Holiday Guide: Beer, Wine, and Cocktail Books

The entertainer's shelf helps boost your festive spirits

Speaking of Papa, Mr. Hemingway is both the subject of and the inspiration for a creative new cocktail companion by Philip Greene called To Have and Have Another (Perigee, $24). Greene, co-founder of the Museum of the American Cocktail and an obvious fan of the author, has produced a bartender's manual for fellow Hemingway enthusiasts, an alphabetically organized compendium of the drinks consumed by the characters in The Sun Also Rises, A Farewell to Arms, A Moveable Feast, and many of Hemingway's other novels and short stories.

But Greene's book is much more than recipes and references to drinking scenes in some of the best-known works of American fiction. We also get anecdotes, photos, and biographical details about the Nobel-winning author, plus such details as a note Hemingway scribbled to his publisher on the back of a photo of himself on skis in the Swiss Alps: "This is to reassure you if you hear reports of another of your authors dying of drink." Greene also reveals that Hemingway's fondness for champagne and absinthe led him to contribute a potent recipe called "Death in the Afternoon" to a celebrity cocktail book published in 1935. He also offers evidence of Papa's impressive constitution by citing two letters in which the author—who had previously survived a bull goring in Spain and would go on to walk away from two plane crashes in Africa—describes an afternoon in Havana. As Hemingway tells it, he and a friend consumed two steak sandwiches and "17 double frozen daiquiris apiece." Which brings us to a pair of themes repeated throughout the book, and which apply to any successful holiday party: Large quantities of alcohol should always be accompanied by food, and no one should ever attempt to break a drinking record set by Ernest Hemingway.

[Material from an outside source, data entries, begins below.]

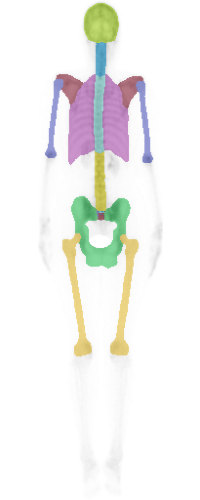
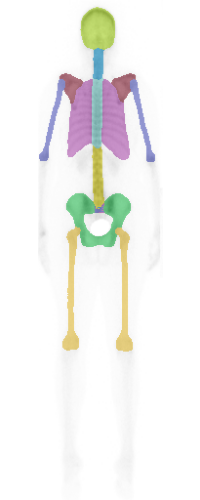
cropped done, with name

diff --git a/module/my_engine_modified_v2.py b/module/my_engine_modified_v2.py
@@ -3,10 +3,10 @@ from PIL import Image
 from torchvision import transforms
 
 import matplotlib.pyplot as plt
-import torch, os, timeit
+import torch
 import numpy as np
 
-def render_data(img_front, img_back):
+def render_data(img_front, img_back, render_type):
 
     kupu = BtrflyNet()
     kupu.load_state_dict( torch.load('./model/model-btr-paper.pt', map_location=torch.device('cpu')) )
@@ -40,8 +40,6 @@ def render_data(img_front, img_back):
     # out_size = (1, 13, 512, 128)
     dsc_size = (1, 1, 13, 512, 128)
 
-    # start = timeit.default_timer()
-
     for i in range(n_data_valid):
             
         x, y = X_valid[i], y_valid[i]
@@ -59,43 +57,42 @@ def render_data(img_front, img_back):
         if i == 0: y_predv = tmp + 0
         else: y_predv = torch.cat([y_predv, tmp], axis=0)
 
-    # ini warna
-    cp = {
-        0 : [255, 255, 255],
-        1 : [0, 0, 0],
-        2 : [0,0,17],
-        3 : [0,0,34],
-        4 : [0,0,51],
-        5 : [0,0,68],
-        6 : [0,0,85],
-        7 : [0,0,102],
-        8 : [0,0,119],
-        9 : [0,0,136],
-        10 : [0,0,153],
-        11 : [0,0,170],
-        12 : [0,0,187],
-        # 13 : [204,204,204],
-        # 14 : [221,221,221],
-        # 15 : [238,238,238],
-    }
-    # cp = {
-    #     0 : [255, 255, 255],
-    #     1 : [0, 0, 0],
-    #     2 : [17,17,17],
-    #     3 : [34,34,34],
-    #     4 : [51,51,51],
-    #     5 : [68,68,68],
-    #     6 : [85,85,85],
-    #     7 : [102,102,102],
-    #     8 : [119,119,119],
-    #     9 : [136,136,136],
-    #     10 : [153,153,153],
-    #     11 : [170,170,170],
-    #     12 : [187,187,187],
-    #     # 13 : [204,204,204],
-    #     # 14 : [221,221,221],
-    #     # 15 : [238,238,238],
-    # }
+    # ini warna (r,g,b)
+    if render_type == "normal":
+        cp = {
+            0 : [1.0       , 1.0       , 1.0       ],
+            1 : [0.6901961 , 0.9019608 , 0.05098039],
+            2 : [0.        , 0.5921569 , 0.85882354],
+            3 : [0.49411765, 0.9019608 , 0.8862745 ],
+            4 : [0.6509804 , 0.21568628, 0.654902  ],
+            5 : [0.9019608 , 0.6156863 , 0.7058824 ],
+            6 : [0.654902  , 0.43137255, 0.3019608 ],
+            7 : [0.47843137, 0.        , 0.09411765],
+            8 : [0.22352941, 0.25490198, 0.72156864],
+            9 : [0.9019608 , 0.85490197, 0.        ],
+            10 : [0.9019608 , 0.44705883, 0.13725491],
+            11 : [0.05098039, 0.7372549 , 0.24313726],
+            12 : [0.9019608 , 0.7137255 , 0.08627451]
+        }
+    else:
+        cp = {
+            0 : [255, 255, 255],
+            1 : [0, 0, 0],
+            2 : [0,0,17],
+            3 : [0,0,34],
+            4 : [0,0,51],
+            5 : [0,0,68],
+            6 : [0,0,85],
+            7 : [0,0,102],
+            8 : [0,0,119],
+            9 : [0,0,136],
+            10 : [0,0,153],
+            11 : [0,0,170],
+            12 : [0,0,187],
+            # 13 : [204,204,204],
+            # 14 : [221,221,221],
+            # 15 : [238,238,238],
+        }
 
     # pewarnaan disini
     def map_clr(mask):
@@ -121,17 +118,64 @@ def render_data(img_front, img_back):
     ax = plt.Axes(fig, [0., 0., 1., 1.])
     ax.set_axis_off()
     fig.add_axes(ax)
-    
-    # depan
-    # plt.subplot(2, n*2, (2*i)+1)
-    # ax.imshow(X_valid[vl_idx[i]][0].permute(1, 2, 0))
-    ax.imshow(map_clr(y_predv[vl_idx[i]][0].argmax(axis=0).numpy()), alpha=1)
 
-    plt.savefig('./static/crop_img/coba_f.png')
+    if render_type == "normal":
+        # depan
+        # plt.subplot(2, n*2, (2*i)+1)
+        ax.imshow(X_valid[vl_idx[i]][0].permute(1, 2, 0))
+        ax.imshow(map_clr(y_predv[vl_idx[i]][0].argmax(axis=0).numpy()), alpha=0.5)
+        plt.savefig('./static/img_front_result.png')
 
-    # belakang
-    # plt.subplot(2, n*2, (2*i)+2)
-    ax.imshow(X_valid[vl_idx[i]][1].permute(1, 2, 0))
-    ax.imshow(map_clr(y_predv[vl_idx[i]][1].argmax(axis=0).numpy()), alpha=1)
+        # belakang
+        # plt.subplot(2, n*2, (2*i)+2)
+        ax.imshow(X_valid[vl_idx[i]][1].permute(1, 2, 0))
+        ax.imshow(map_clr(y_predv[vl_idx[i]][1].argmax(axis=0).numpy()), alpha=0.5)
+        plt.savefig('./static/img_back_result.png')
+    else:
+        # depan
+        # plt.subplot(2, n*2, (2*i)+1)
+        ax.imshow(map_clr(y_predv[vl_idx[i]][0].argmax(axis=0).numpy()), alpha=1)
+        plt.savefig('./static/crop_img/crop_f.png')
 
-    plt.savefig('./static/crop_img/coba_b.png')
+        # belakang
+        # plt.subplot(2, n*2, (2*i)+2)
+        ax.imshow(map_clr(y_predv[vl_idx[i]][1].argmax(axis=0).numpy()), alpha=1)
+        plt.savefig('./static/crop_img/crop_b.png')
+
+
+def crop(img_direction):
+
+    if img_direction == "front":
+        img_path = "./static/crop_img/crop_f.png"
+        save_path = "./static/crop_img/cropped_f/"
+    else:
+        img_path = "./static/crop_img/crop_b.png"
+        save_path = "./static/crop_img/cropped_b/"
+
+    img = Image.open(img_path)
+    img = img.convert("RGBA")
+
+    d = img.getdata()
+
+    bone_name = ["Skull", "CervicalVert", "ThoracicVert", "Ribs", "Strenum", "Clavicle", "Scapula", "Humerus", "LumbarVert", "Sacrum", "Pelvis", "Femur"]
+    color = [0, 17, 34, 51, 68, 85, 102, 119, 136, 153, 170, 187]
+
+    index_bone_name = 0
+
+    for c in color:
+        new_image = []
+        img = Image.open(img_path)
+        img = img.convert("RGBA")
+        for item in d:
+            if item[2] in list(range(c,c+1)):
+                new_image.append((173, 0, 75))
+            else:
+                new_image.append((255,255,255))
+
+        # update image data
+        img.putdata(new_image)
+
+        # save new image
+        file_format = ".png"
+        img.save( save_path + bone_name[index_bone_name] + file_format)
+        index_bone_name += 1

diff --git a/app.py b/app.py
@@ -28,7 +28,10 @@ def upload_img():
   img_back_filename = 'img_back' + '.' + img_back.filename.split('.')[1]
   img_back.save(os.path.join(app.config['UPLOAD_FOLDER'], img_back_filename))
 
-  engine.render_data(img_front_filename, img_back_filename)
+  engine.render_data(img_front_filename, img_back_filename, "normal")
+  engine.render_data(img_front_filename, img_back_filename, "cropped")
+  engine.crop("front")
+  engine.crop("back")
   return render_template('result.html')
 
 @app.route('/edit_front')
@@ -89,10 +92,6 @@ def decode_result():
     img.save("static/final_back.png")
 
     return render_template("final_result.html")
-
-@app.route('/coba')
-def coba():
-    return render_template('old/via_demo.html')
 
 if __name__ == '__main__':
   app.run(debug=True)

Instead of pouring another round at the end of the party, then, the prudent entertainer knows to have something to eat at the ready, waiting for guests who have found their appetite at the bottom of the glass. And if your drink list has leaned toward beer over wine and spirits, Allagash: The Cookbook (Blue Tree, $35), by chef James Simpkins with photographs by Brian Smestad, is the assistant to turn to for help in the kitchen. Chosen to complement 10 of the brewery's complex Belgian-style ales, the 50 recipes in this book include cuisine from every corner of the country, from tropical lobster rolls matched with crisp and fruity Allagash White to stuffed poblano peppers paired with the dry, somewhat nutty Allagash Dubbel. So before sending all of your invitees back out into the cold, think about steering them to a table topped with plates of chocolate spice cookies, ginger-plum cake, licorice custard with shortbread, and chocolate-malt-bacon water chestnuts. Because though your guests might not be able to recall every drink you poured for them the next morning, they certainly won't forget the last thing they ate.

« Previous Page